### Work order
Copy each line of the data below with the word "className".

### Source data
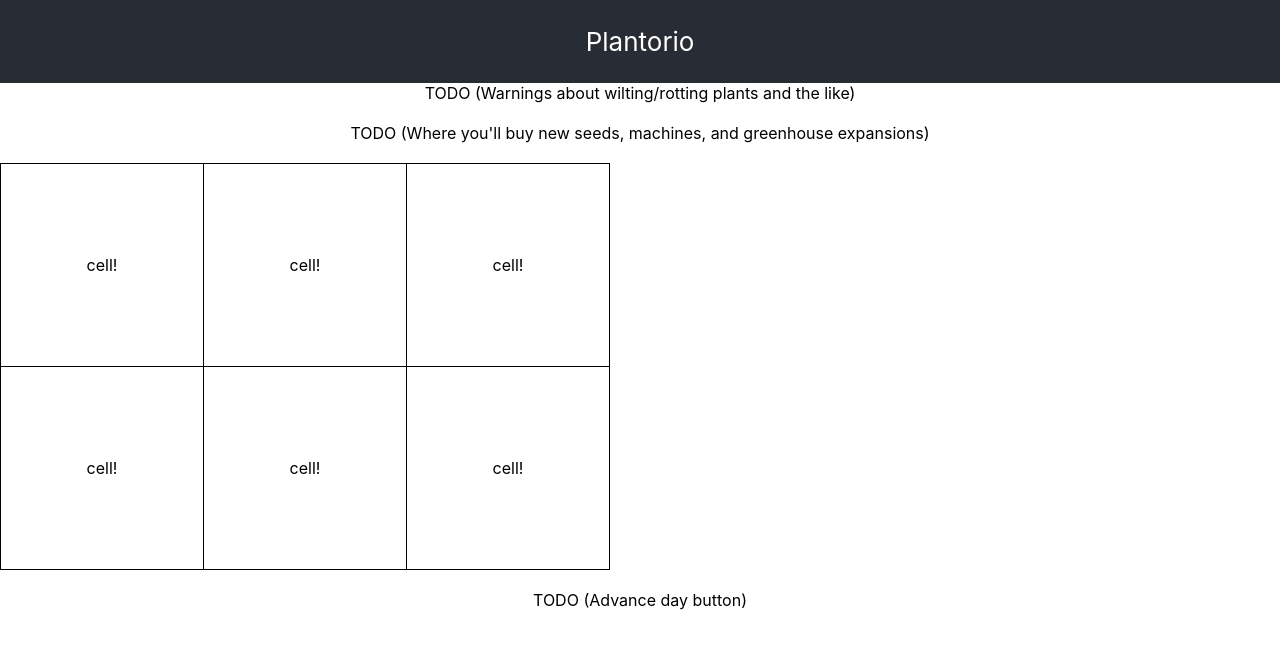
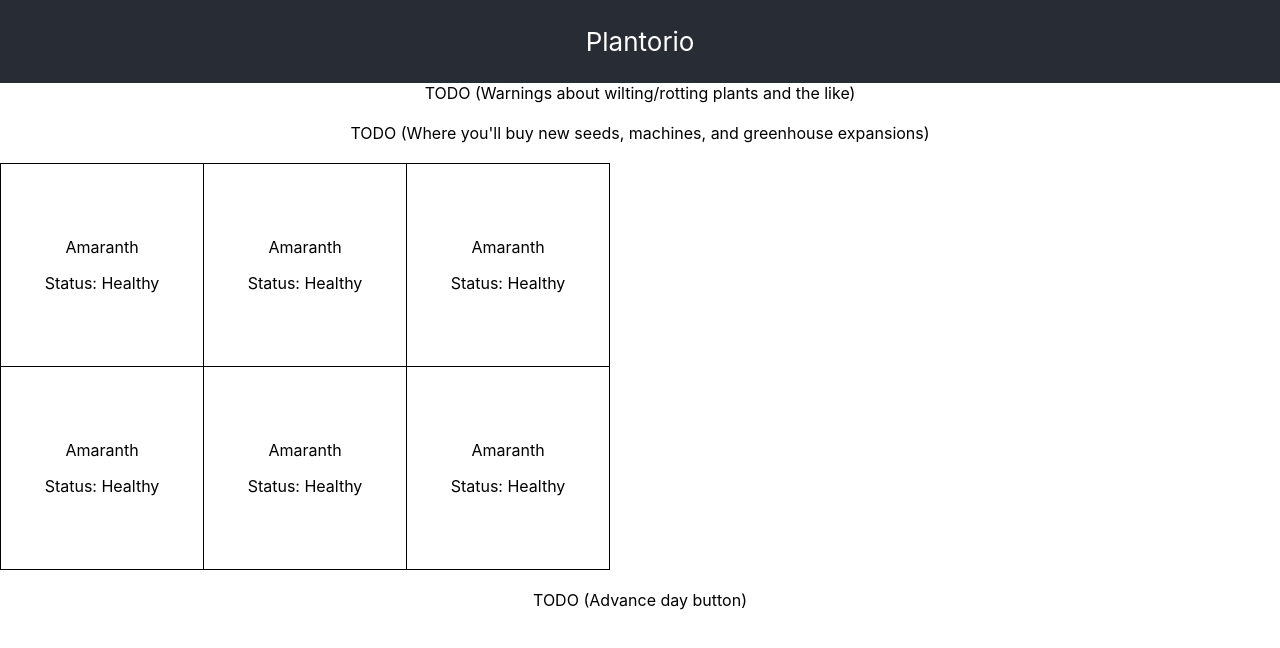
Before and after one commit to 2501/Plantorio, a React (Create React App) app: page / in a window 1280 px wide. Shown: the top 648 px of the page. Built offline with nearby package versions, Linux system fonts and the light colour scheme.

Commit message:
Add basic Plant class, increment towards full grid functionality

```diff
--- a/src/App.js
+++ b/src/App.js
@@ -1,5 +1,26 @@
 import React from 'react';
 import './App.css';
+
+class Plant extends React.Component {
+  constructor(props) {
+    super(props)
+    this.state = {
+      name: "Amaranth",
+      status: "Healthy",
+      waterPerDay: 1,
+      daysToGrow: 2,
+    }
+  }
+
+  render() {
+    return (
+      <td className="game-plant">
+        <p>{this.state.name}</p>
+        <p>Status: {this.state.status}</p>
+      </td>
+    );
+  }
+}
 
 class App extends React.Component {
   constructor(props) {
@@ -13,6 +34,7 @@ class App extends React.Component {
     }
   }
 
+  // <td key={cell}> cell! </td>
   render() {
     return (
       <div className="App">
@@ -31,7 +53,7 @@ class App extends React.Component {
           <div className="game-world-grid">
             <table>
               {this.state.worldGrid.map(row => <tr key={row}> {
-                row.map(cell => <td key={cell}> cell! </td>)
+                row.map(cell => <Plant/>)
               } </tr>)}
             </table>
           </div>
```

### Result
+      <td className="game-plant">
       <div className="App">
           <div className="game-world-grid">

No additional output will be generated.